Floridian Heat Waves in a Warming World: Frequency, Intensity, Duration, and Linkages to Extreme Precipitation

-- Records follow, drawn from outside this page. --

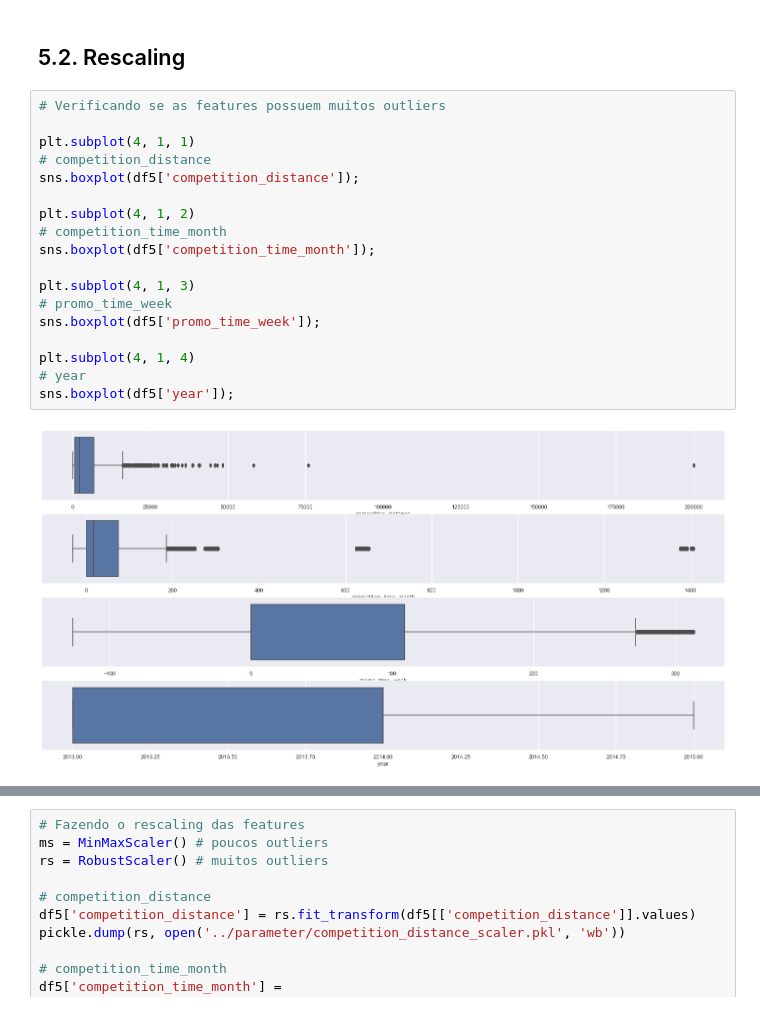
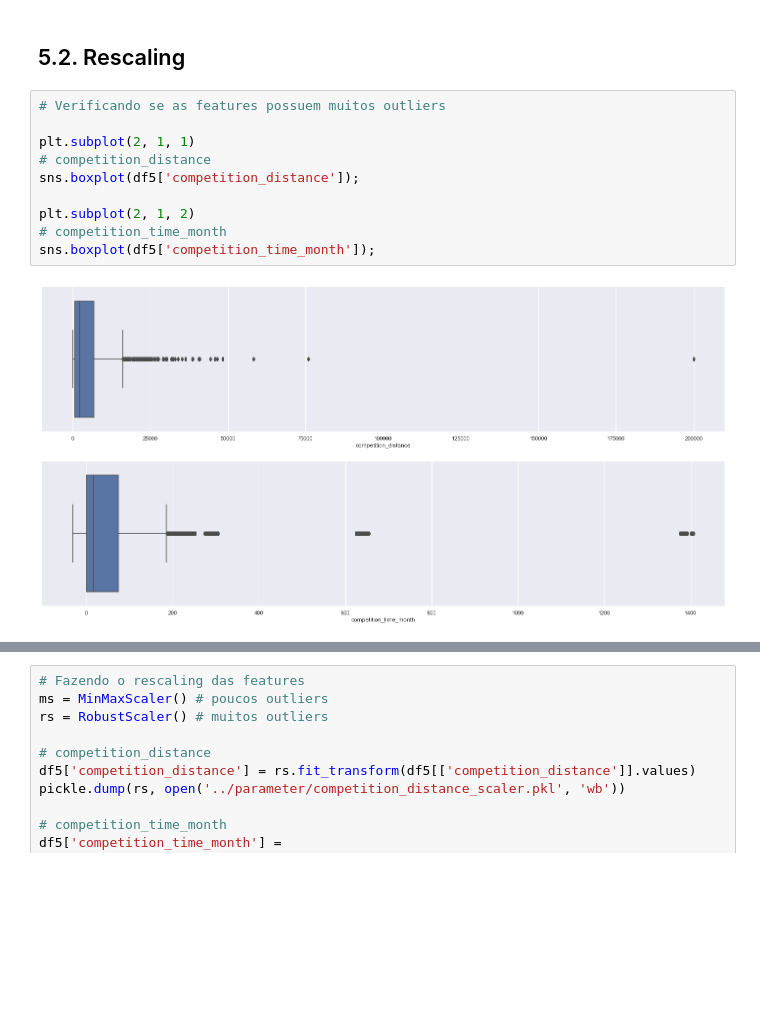
Before and after one commit to almir-martins/rossmann_sales_prediction, a Jupyter notebook: notebooks/m08_video1_store_sales_prediction.ipynb, the cells around one changed output, grey strips where cells are left out. Cells and saved outputs as stored; diff of their text form; blank space fills up the shorter version.

```diff
--- a/notebooks/m08_video1_store_sales_prediction.ipynb
+++ b/notebooks/m08_video1_store_sales_prediction.ipynb
@@ -896,20 +898,12 @@ df5 = df4.copy()
 # %%
 # Verificando se as features possuem muitos outliers
 
-plt.subplot(4, 1, 1)
+plt.subplot(2, 1, 1)
 # competition_distance
 sns.boxplot(df5['competition_distance']);
 
-plt.subplot(4, 1, 2)
+plt.subplot(2, 1, 2)
 # competition_time_month
 sns.boxplot(df5['competition_time_month']);
-
-plt.subplot(4, 1, 3)
-# promo_time_week
-sns.boxplot(df5['promo_time_week']);
-
-plt.subplot(4, 1, 4)
-# year
-sns.boxplot(df5['year']);
 # %% [output]
-[figure, old version]
+[figure, new version]
```
Also changed, not shown: parts of 6 cells of this notebook, 1 other file.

There exists broad scientific consensus that heatwaves are increasing in frequency, duration, and intensity in a warming world, and are generally the most strongly linked extreme weather event to anthropogenic climate change. Due to its predominantly maritime climate, few studies have examined heatwaves in Florida. However, Florida’s older-skewed population and increasingly urbanized land areas make it particularly susceptible to heat impacts on human life and health in the 21st century. For the first time, this study establishes an objective heatwave metric, climatology, and trend analysis for major cities in Florida from 1950–2015. Using a percentile-based heatwave definition applied to station daily temperature data, trends in frequency, intensity, and duration of heatwaves at seven major airports across Florida are investigated. Results show that the frequency and duration of Floridian heatwaves have increased over the past 66 years, but the intensity of heatwaves have not changed significantly. Because heatwaves are generally associated with high-pressure systems that act to warm and moisten the incipient air mass, particularly in maritime tropical climates like Florida, it is hypothesized that anomalously extreme precipitation events are enhanced following the termination of a heatwave. The dynamic-thermodynamic evolution of, and physical mechanisms responsible for, extreme precipitation events in the three days following a heatwave are investigated. Results show that anomalously large subtropical moisture and moisture flux convergence related to the position of the Bermuda High, along with moderate instability, are key features in determining whether an extreme precipitation event will follow a Floridian heatwave.